Task to complete ▸ Please copy each line of the listing below in which the word "changes" appears.

Exercise data ▸
+ + + + +

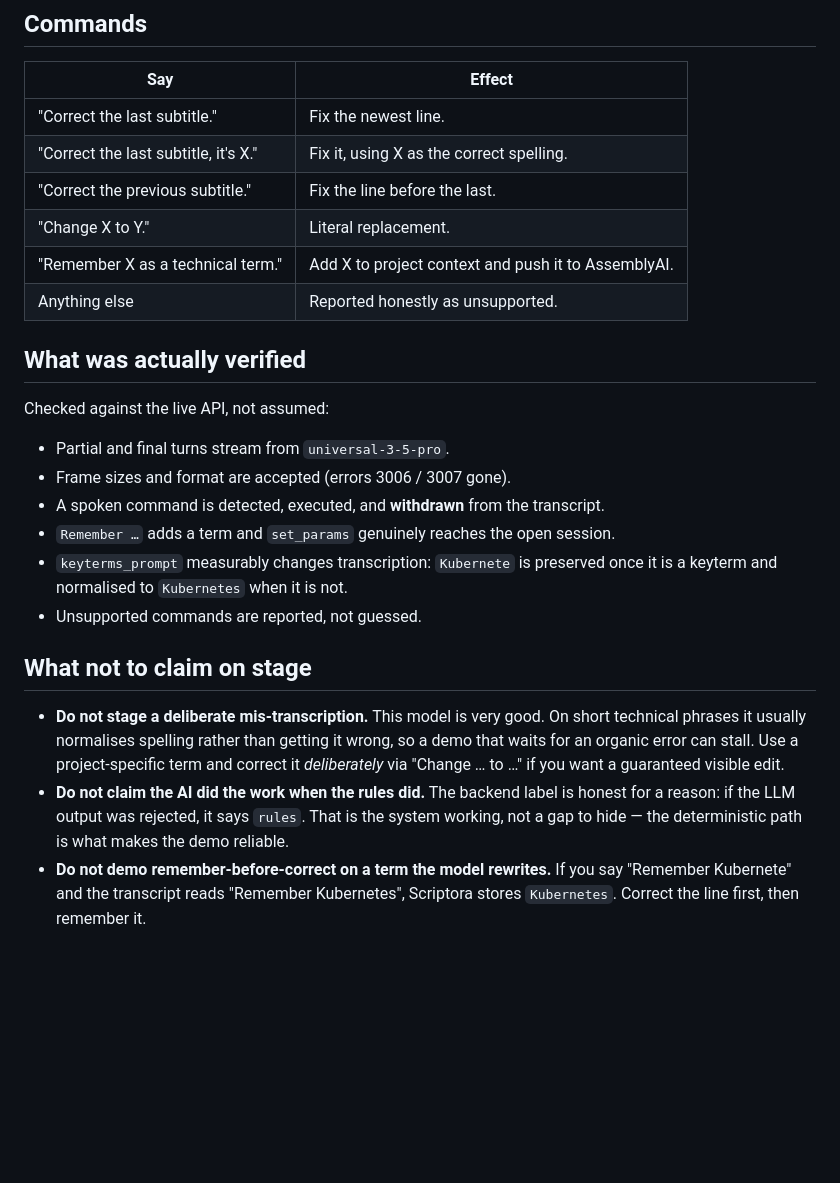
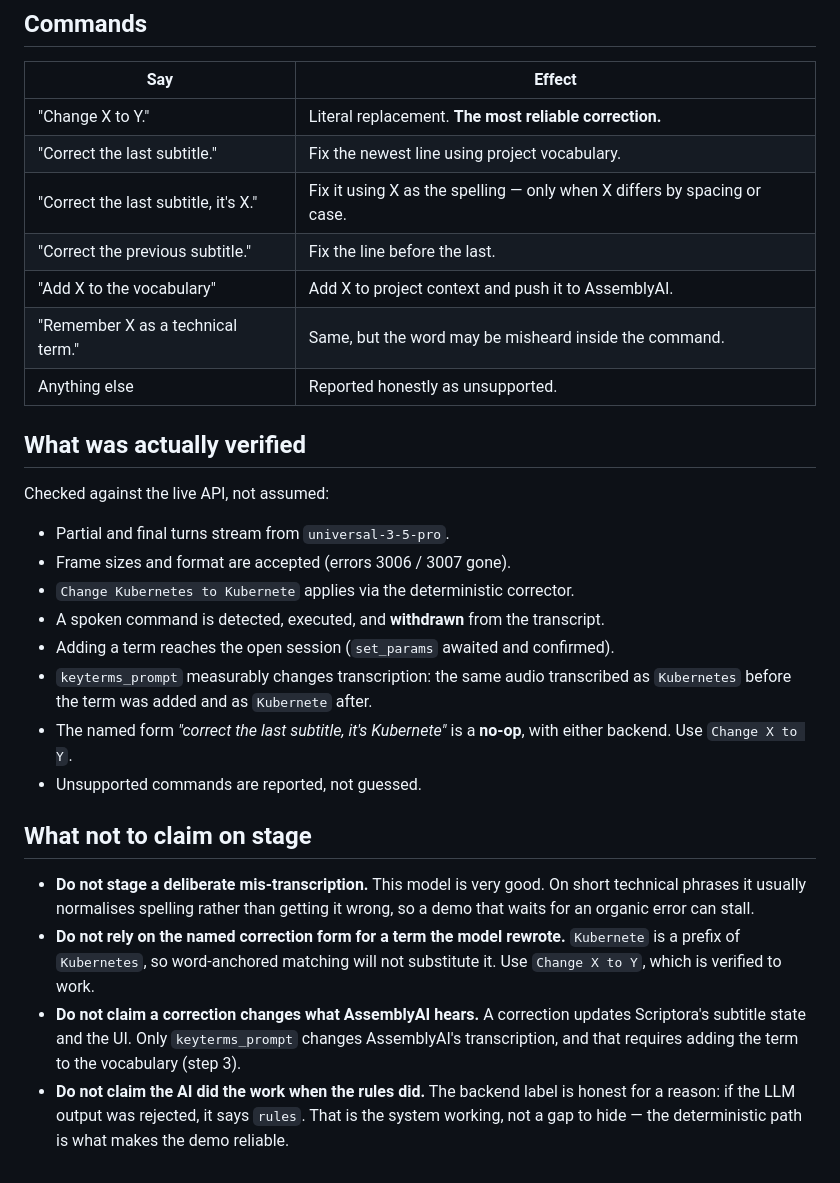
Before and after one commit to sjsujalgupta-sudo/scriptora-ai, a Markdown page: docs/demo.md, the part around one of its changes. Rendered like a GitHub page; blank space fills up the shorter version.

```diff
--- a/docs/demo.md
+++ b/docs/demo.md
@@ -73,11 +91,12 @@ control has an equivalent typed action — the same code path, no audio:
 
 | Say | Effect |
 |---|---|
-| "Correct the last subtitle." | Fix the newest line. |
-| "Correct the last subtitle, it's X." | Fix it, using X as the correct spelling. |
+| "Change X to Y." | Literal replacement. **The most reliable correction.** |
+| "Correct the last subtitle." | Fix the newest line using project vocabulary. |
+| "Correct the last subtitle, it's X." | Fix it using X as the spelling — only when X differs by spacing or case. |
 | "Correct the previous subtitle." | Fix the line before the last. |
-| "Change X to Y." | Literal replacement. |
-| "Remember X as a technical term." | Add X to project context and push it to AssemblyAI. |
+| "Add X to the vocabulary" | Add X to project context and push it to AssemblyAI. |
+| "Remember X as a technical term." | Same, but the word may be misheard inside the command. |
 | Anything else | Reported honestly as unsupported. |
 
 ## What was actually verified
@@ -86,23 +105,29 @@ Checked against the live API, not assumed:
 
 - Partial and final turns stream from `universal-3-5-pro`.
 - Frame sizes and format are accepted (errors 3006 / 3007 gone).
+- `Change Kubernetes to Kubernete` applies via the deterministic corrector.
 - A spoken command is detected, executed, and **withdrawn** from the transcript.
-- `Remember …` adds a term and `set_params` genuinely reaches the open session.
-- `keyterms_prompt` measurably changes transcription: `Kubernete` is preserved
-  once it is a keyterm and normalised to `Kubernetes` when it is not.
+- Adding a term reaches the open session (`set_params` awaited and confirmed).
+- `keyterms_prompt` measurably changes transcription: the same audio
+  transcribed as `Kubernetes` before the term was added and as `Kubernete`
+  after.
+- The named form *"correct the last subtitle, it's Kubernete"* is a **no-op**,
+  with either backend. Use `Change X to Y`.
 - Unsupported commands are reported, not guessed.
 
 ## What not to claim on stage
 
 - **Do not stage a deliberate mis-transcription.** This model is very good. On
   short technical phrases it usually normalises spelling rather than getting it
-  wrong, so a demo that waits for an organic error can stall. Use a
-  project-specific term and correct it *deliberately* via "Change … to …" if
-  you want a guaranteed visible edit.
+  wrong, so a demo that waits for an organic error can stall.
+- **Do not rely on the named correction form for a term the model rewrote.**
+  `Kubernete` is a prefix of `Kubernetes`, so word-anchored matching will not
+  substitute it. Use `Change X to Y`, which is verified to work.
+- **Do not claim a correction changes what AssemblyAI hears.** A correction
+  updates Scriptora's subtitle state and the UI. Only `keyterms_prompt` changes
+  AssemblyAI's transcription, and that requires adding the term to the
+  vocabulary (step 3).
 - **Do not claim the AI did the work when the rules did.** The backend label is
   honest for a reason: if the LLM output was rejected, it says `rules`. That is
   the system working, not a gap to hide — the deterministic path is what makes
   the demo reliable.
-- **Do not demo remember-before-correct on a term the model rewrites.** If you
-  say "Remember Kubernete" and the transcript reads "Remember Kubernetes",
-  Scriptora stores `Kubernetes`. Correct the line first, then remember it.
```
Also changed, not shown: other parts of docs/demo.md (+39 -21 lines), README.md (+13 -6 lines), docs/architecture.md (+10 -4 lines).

+ + + + +

Answer space ▸
Before and after one commit to sjsujalgupta-sudo/scriptora-ai, a Markdown page: docs/demo.md, the part around one of its changes. Rendered like a GitHub page; blank space fills up the shorter version.
-- `keyterms_prompt` measurably changes transcription: `Kubernete` is preserved
+- `keyterms_prompt` measurably changes transcription: the same audio
+- **Do not claim a correction changes what AssemblyAI hears.** A correction
+  updates Scriptora's subtitle state and the UI. Only `keyterms_prompt` changes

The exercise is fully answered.